***** Records

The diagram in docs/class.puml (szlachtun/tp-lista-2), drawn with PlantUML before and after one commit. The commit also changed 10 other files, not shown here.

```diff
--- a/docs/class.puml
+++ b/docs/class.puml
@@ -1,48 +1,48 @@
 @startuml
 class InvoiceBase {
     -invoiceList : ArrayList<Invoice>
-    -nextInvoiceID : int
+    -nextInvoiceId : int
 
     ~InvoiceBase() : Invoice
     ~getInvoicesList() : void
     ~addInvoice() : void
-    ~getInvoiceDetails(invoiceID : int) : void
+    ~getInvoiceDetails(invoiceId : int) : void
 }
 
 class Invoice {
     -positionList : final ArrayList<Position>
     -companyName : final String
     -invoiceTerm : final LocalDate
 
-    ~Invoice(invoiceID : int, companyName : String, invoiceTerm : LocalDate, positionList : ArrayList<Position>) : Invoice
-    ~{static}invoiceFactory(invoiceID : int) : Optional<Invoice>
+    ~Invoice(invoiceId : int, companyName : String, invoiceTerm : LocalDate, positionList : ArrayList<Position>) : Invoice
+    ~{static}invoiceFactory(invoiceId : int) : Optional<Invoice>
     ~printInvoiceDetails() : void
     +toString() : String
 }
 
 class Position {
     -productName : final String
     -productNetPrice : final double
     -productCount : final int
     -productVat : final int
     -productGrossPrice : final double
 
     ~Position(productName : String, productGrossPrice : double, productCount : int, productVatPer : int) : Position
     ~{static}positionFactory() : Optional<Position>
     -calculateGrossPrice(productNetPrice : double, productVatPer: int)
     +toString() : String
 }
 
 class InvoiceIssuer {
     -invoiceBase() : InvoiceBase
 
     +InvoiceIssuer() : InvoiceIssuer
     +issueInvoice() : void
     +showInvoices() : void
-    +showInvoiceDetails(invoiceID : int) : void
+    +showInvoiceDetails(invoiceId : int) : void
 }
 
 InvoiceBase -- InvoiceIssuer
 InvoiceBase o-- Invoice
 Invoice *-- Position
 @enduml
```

**********

* _Problem_: Look through the material above. Copy each line where the word "getInvoiceDetails" appears.

* _Result for this exercise_:
-    ~getInvoiceDetails(invoiceID : int) : void
+    ~getInvoiceDetails(invoiceId : int) : void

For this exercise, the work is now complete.